BEGIN RECORDED INFORMATION

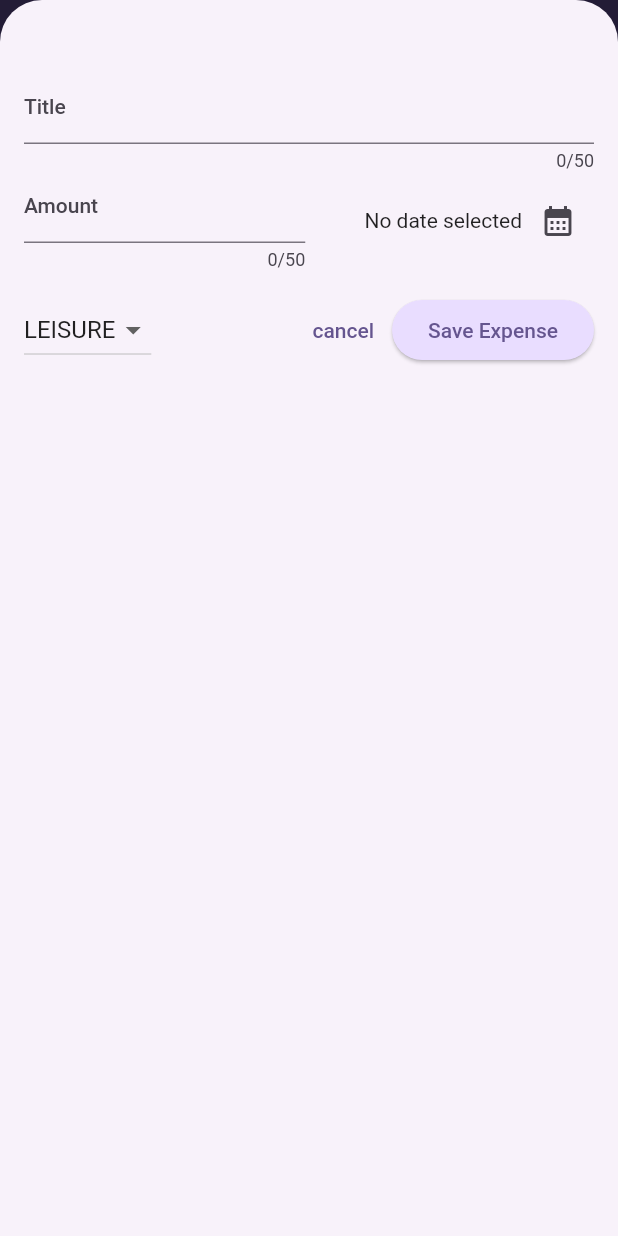
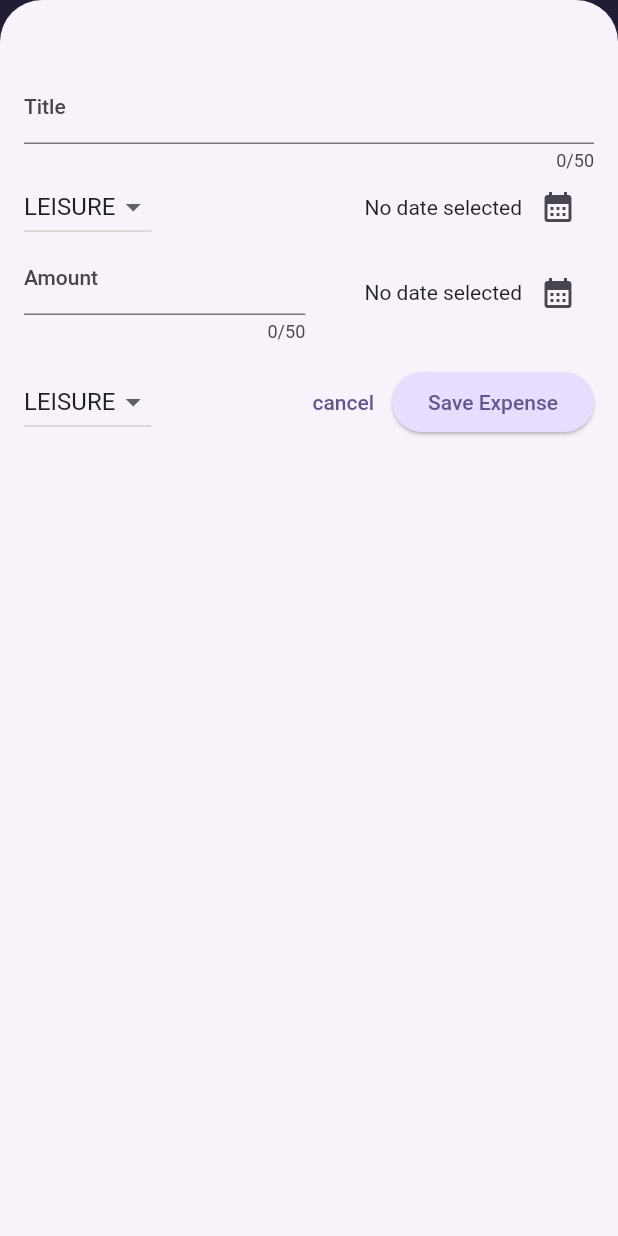
Before and after one commit to abdulrafayharoon/expense_tracker, a Flutter app: the screen it shows after launch, after a tap on the "add" icon, on a phone screen of 412 x 824 dp. Run offline on Flutter 3.47's test engine with Material 2 defaults, Android fonts, the phone set to English and light mode, and no system bars.

Commit message:
rotatae option and layout

```diff
--- a/lib/main.dart
+++ b/lib/main.dart
@@ -1,6 +1,6 @@
 import 'package:expense_tracker/widgets/expenses.dart';
 import 'package:flutter/material.dart';
-
+import 'package:flutter/services.dart';
 var kColorScheme = ColorScheme.fromSeed(
   seedColor: const Color.fromARGB(255, 96, 59, 181),
 );
@@ -11,8 +11,14 @@ var kDarkColorScheme = ColorScheme.fromSeed(
 );
 
 void main() {
+
+  WidgetsFlutterBinding.ensureInitialized();
+  SystemChrome.setPreferredOrientations([
+    DeviceOrientation.portraitUp
+  ]).then((fn) {
     runApp(
       MaterialApp(
+        debugShowCheckedModeBanner: false,
         darkTheme: ThemeData.dark().copyWith(
           useMaterial3: true,
           colorScheme: kDarkColorScheme,
@@ -62,3 +68,5 @@ void main() {
       ),
     );
   }
+  );
+}
--- a/lib/widgets/expenses.dart
+++ b/lib/widgets/expenses.dart
@@ -34,6 +34,7 @@ class _ExpensesState extends State<Expenses> {
 
   void _openAddExpenseOverlay() {
     showModalBottomSheet(
+      useSafeArea: true,
       isScrollControlled: true,
       context: context,
       builder: (ctx) => NewExpense(onAddExpense: _addExpense),
@@ -71,6 +72,8 @@ class _ExpensesState extends State<Expenses> {
 
   @override
   Widget build(BuildContext context) {
+    final width = MediaQuery.of(context).size.width;
+
     Widget mainContent = const Center(
       child: Text('No expenses found. Start adding Some!'),
     );
@@ -91,7 +94,8 @@ class _ExpensesState extends State<Expenses> {
           ),
         ],
       ),
-      body: Column(
+      body: width < 600
+        ?Column(
         children: [
           // toolbar with the Add button => Row()
          Chart(expenses: _registeredExpenses),
@@ -99,7 +103,11 @@ class _ExpensesState extends State<Expenses> {
             child: mainContent,
           ),
         ],
-      ),
+      )
+         : Row(children: [
+            Expanded(child: Chart(expenses:_registeredExpenses)),
+            Expanded(child: mainContent)
+          ],)
     );
   }
 }
--- a/lib/widgets/new_expense.dart
+++ b/lib/widgets/new_expense.dart
@@ -62,8 +62,7 @@ class _NewExpenseState extends State<NewExpense> {
           amount: enteredAmount,
           date: _selectedDate!,
           title: _titleController.text,
-          category: _selectedCategory
-      ),
+          category: _selectedCategory),
     );
     Navigator.pop(context);
   }
@@ -83,10 +82,35 @@ class _NewExpenseState extends State<NewExpense> {
 
   @override
   Widget build(BuildContext context) {
-    return Padding(
-      padding: const EdgeInsets.fromLTRB(16,48,16,16),
+    final keyboardSpace = MediaQuery.of(context).viewInsets.bottom;
+    return LayoutBuilder(builder: (ctx, constraints) {
+      final width = constraints.maxWidth;
+
+      return SizedBox(
+        height: double.infinity,
+        child: SingleChildScrollView(
+          child: Padding(
+            padding: EdgeInsets.fromLTRB(16, 48, 16, keyboardSpace + 16),
             child: Column(
               children: [
+                if (width >= 600)
+                  Row(
+                    crossAxisAlignment: CrossAxisAlignment.start,
+                    children: [
+                     Expanded( child: TextField(
+                        controller: _titleController,
+                        // onChanged: _saveTitleInput,
+                        maxLength: 50,
+                        decoration: const InputDecoration(
+                          label: Text('Title'),
+                        ),
+                      ),
+                     ),
+                const SizedBox(width:24),
+
+                    ],
+                  )
+                else
                   TextField(
                     controller: _titleController,
                     // onChanged: _saveTitleInput,
@@ -95,6 +119,50 @@ class _NewExpenseState extends State<NewExpense> {
                       label: Text('Title'),
                     ),
                   ),
+                if( width >=600)
+                  Row(children: [],)
+
+                  else
+                  Row(children: [
+                    DropdownButton(
+                      value: _selectedCategory,
+                      items: Category.values
+                          .map(
+                            (category) => DropdownMenuItem(
+                          value: category,
+                          child: Text(
+                            category.name.toUpperCase(),
+                          ),
+                        ),
+                      )
+                          .toList(),
+                      onChanged: (value) {
+                        if (value == null) {
+                          return;
+                        }
+                        setState(() {
+                          _selectedCategory = value;
+                        });
+                      },
+                    ),
+                    const SizedBox(width: 24),
+                    Expanded(
+                      child: Row(
+                        mainAxisAlignment: MainAxisAlignment.end,
+                        crossAxisAlignment: CrossAxisAlignment.center,
+                        children: [
+                          Text(_selectedDate == null
+                              ? 'No date selected'
+                              : formatter.format(_selectedDate!)),
+                          IconButton(
+                            onPressed: _presentDatePicker,
+                            icon: const Icon(Icons.calendar_month),
+                          ),
+                        ],
+                      ),
+                    ),
+                  ],),
+
                 Row(
                   children: [
                     Expanded(
@@ -126,7 +194,7 @@ class _NewExpenseState extends State<NewExpense> {
                     ),
                   ],
                 ),
-          SizedBox(height: 16),
+                const SizedBox(height: 16),
                 Row(
                   children: [
                     DropdownButton(
@@ -165,6 +233,9 @@ class _NewExpenseState extends State<NewExpense> {
                 )
               ],
             ),
+          ),
+        ),
       );
+    });
   }
 }
```
Lines whose indentation alone changed are shown as unchanged.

END RECORDED INFORMATION

ASSIGNMENT: Copy all records exactly, no images.

FINISHED TASK:
Before and after one commit to abdulrafayharoon/expense_tracker, a Flutter app: the screen it shows after launch, after a tap on the "add" icon, on a phone screen of 412 x 824 dp. Run offline on Flutter 3.47's test engine with Material 2 defaults, Android fonts, the phone set to English and light mode, and no system bars.

Commit message:
rotatae option and layout

```diff
--- a/lib/main.dart
+++ b/lib/main.dart
@@ -1,6 +1,6 @@
 import 'package:expense_tracker/widgets/expenses.dart';
 import 'package:flutter/material.dart';
-
+import 'package:flutter/services.dart';
 var kColorScheme = ColorScheme.fromSeed(
   seedColor: const Color.fromARGB(255, 96, 59, 181),
 );
@@ -11,8 +11,14 @@ var kDarkColorScheme = ColorScheme.fromSeed(
 );
 
 void main() {
+
+  WidgetsFlutterBinding.ensureInitialized();
+  SystemChrome.setPreferredOrientations([
+    DeviceOrientation.portraitUp
+  ]).then((fn) {
     runApp(
       MaterialApp(
+        debugShowCheckedModeBanner: false,
         darkTheme: ThemeData.dark().copyWith(
           useMaterial3: true,
           colorScheme: kDarkColorScheme,
@@ -62,3 +68,5 @@ void main() {
       ),
     );
   }
+  );
+}
--- a/lib/widgets/expenses.dart
+++ b/lib/widgets/expenses.dart
@@ -34,6 +34,7 @@ class _ExpensesState extends State<Expenses> {
 
   void _openAddExpenseOverlay() {
     showModalBottomSheet(
+      useSafeArea: true,
       isScrollControlled: true,
       context: context,
       builder: (ctx) => NewExpense(onAddExpense: _addExpense),
@@ -71,6 +72,8 @@ class _ExpensesState extends State<Expenses> {
 
   @override
   Widget build(BuildContext context) {
+    final width = MediaQuery.of(context).size.width;
+
     Widget mainContent = const Center(
       child: Text('No expenses found. Start adding Some!'),
     );
@@ -91,7 +94,8 @@ class _ExpensesState extends State<Expenses> {
           ),
         ],
       ),
-      body: Column(
+      body: width < 600
+        ?Column(
         children: [
           // toolbar with the Add button => Row()
          Chart(expenses: _registeredExpenses),
@@ -99,7 +103,11 @@ class _ExpensesState extends State<Expenses> {
             child: mainContent,
           ),
         ],
-      ),
+      )
+         : Row(children: [
+            Expanded(child: Chart(expenses:_registeredExpenses)),
+            Expanded(child: mainContent)
+          ],)
     );
   }
 }
--- a/lib/widgets/new_expense.dart
+++ b/lib/widgets/new_expense.dart
@@ -62,8 +62,7 @@ class _NewExpenseState extends State<NewExpense> {
           amount: enteredAmount,
           date: _selectedDate!,
           title: _titleController.text,
-          category: _selectedCategory
-      ),
+          category: _selectedCategory),
     );
     Navigator.pop(context);
   }
@@ -83,10 +82,35 @@ class _NewExpenseState extends State<NewExpense> {
 
   @override
   Widget build(BuildContext context) {
-    return Padding(
-      padding: const EdgeInsets.fromLTRB(16,48,16,16),
+    final keyboardSpace = MediaQuery.of(context).viewInsets.bottom;
+    return LayoutBuilder(builder: (ctx, constraints) {
+      final width = constraints.maxWidth;
+
+      return SizedBox(
+        height: double.infinity,
+        child: SingleChildScrollView(
+          child: Padding(
+            padding: EdgeInsets.fromLTRB(16, 48, 16, keyboardSpace + 16),
             child: Column(
               children: [
+                if (width >= 600)
+                  Row(
+                    crossAxisAlignment: CrossAxisAlignment.start,
+                    children: [
+                     Expanded( child: TextField(
+                        controller: _titleController,
+                        // onChanged: _saveTitleInput,
+                        maxLength: 50,
+                        decoration: const InputDecoration(
+                          label: Text('Title'),
+                        ),
+                      ),
+                     ),
+                const SizedBox(width:24),
+
+                    ],
+                  )
+                else
                   TextField(
                     controller: _titleController,
                     // onChanged: _saveTitleInput,
@@ -95,6 +119,50 @@ class _NewExpenseState extends State<NewExpense> {
                       label: Text('Title'),
                     ),
                   ),
+                if( width >=600)
+                  Row(children: [],)
+
+                  else
+                  Row(children: [
+                    DropdownButton(
+                      value: _selectedCategory,
+                      items: Category.values
+                          .map(
+                            (category) => DropdownMenuItem(
+                          value: category,
+                          child: Text(
+                            category.name.toUpperCase(),
+                          ),
+                        ),
+                      )
+                          .toList(),
+                      onChanged: (value) {
+                        if (value == null) {
+                          return;
+                        }
+                        setState(() {
+                          _selectedCategory = value;
+                        });
+                      },
+                    ),
+                    const SizedBox(width: 24),
+                    Expanded(
+                      child: Row(
+                        mainAxisAlignment: MainAxisAlignment.end,
+                        crossAxisAlignment: CrossAxisAlignment.center,
+                        children: [
+                          Text(_selectedDate == null
+                              ? 'No date selected'
+                              : formatter.format(_selectedDate!)),
+                          IconButton(
+                            onPressed: _presentDatePicker,
+                            icon: const Icon(Icons.calendar_month),
+                          ),
+                        ],
+                      ),
+                    ),
+                  ],),
+
                 Row(
                   children: [
                     Expanded(
@@ -126,7 +194,7 @@ class _NewExpenseState extends State<NewExpense> {
                     ),
                   ],
                 ),
-          SizedBox(height: 16),
+                const SizedBox(height: 16),
                 Row(
                   children: [
                     DropdownButton(
@@ -165,6 +233,9 @@ class _NewExpenseState extends State<NewExpense> {
                 )
               ],
             ),
+          ),
+        ),
       );
+    });
   }
 }
```
Lines whose indentation alone changed are shown as unchanged.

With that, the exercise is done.